*** Opening WORKING DATA ***

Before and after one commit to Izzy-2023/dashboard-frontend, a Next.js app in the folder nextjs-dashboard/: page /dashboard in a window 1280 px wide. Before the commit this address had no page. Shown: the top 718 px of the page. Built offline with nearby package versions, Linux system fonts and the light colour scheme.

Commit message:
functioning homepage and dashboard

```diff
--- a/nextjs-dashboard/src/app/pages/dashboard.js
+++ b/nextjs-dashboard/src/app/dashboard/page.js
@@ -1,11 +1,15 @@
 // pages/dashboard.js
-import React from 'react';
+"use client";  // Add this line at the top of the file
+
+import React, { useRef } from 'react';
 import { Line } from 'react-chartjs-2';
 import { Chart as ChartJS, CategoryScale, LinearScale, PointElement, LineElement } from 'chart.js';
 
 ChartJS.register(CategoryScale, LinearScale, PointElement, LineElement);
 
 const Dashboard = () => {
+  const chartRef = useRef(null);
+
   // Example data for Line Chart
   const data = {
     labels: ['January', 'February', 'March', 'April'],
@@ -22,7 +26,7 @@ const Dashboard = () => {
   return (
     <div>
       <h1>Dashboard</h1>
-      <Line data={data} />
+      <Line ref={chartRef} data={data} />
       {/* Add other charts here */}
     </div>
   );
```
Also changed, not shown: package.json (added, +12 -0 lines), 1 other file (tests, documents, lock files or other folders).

*** Closing WORKING DATA ***

**WHAT THE EXERCISE ASKS**
Search the entries above for the string "chartRef", and report each line where it occurs.

**EXERCISE RESPONSE**
+  const chartRef = useRef(null);
+      <Line ref={chartRef} data={data} />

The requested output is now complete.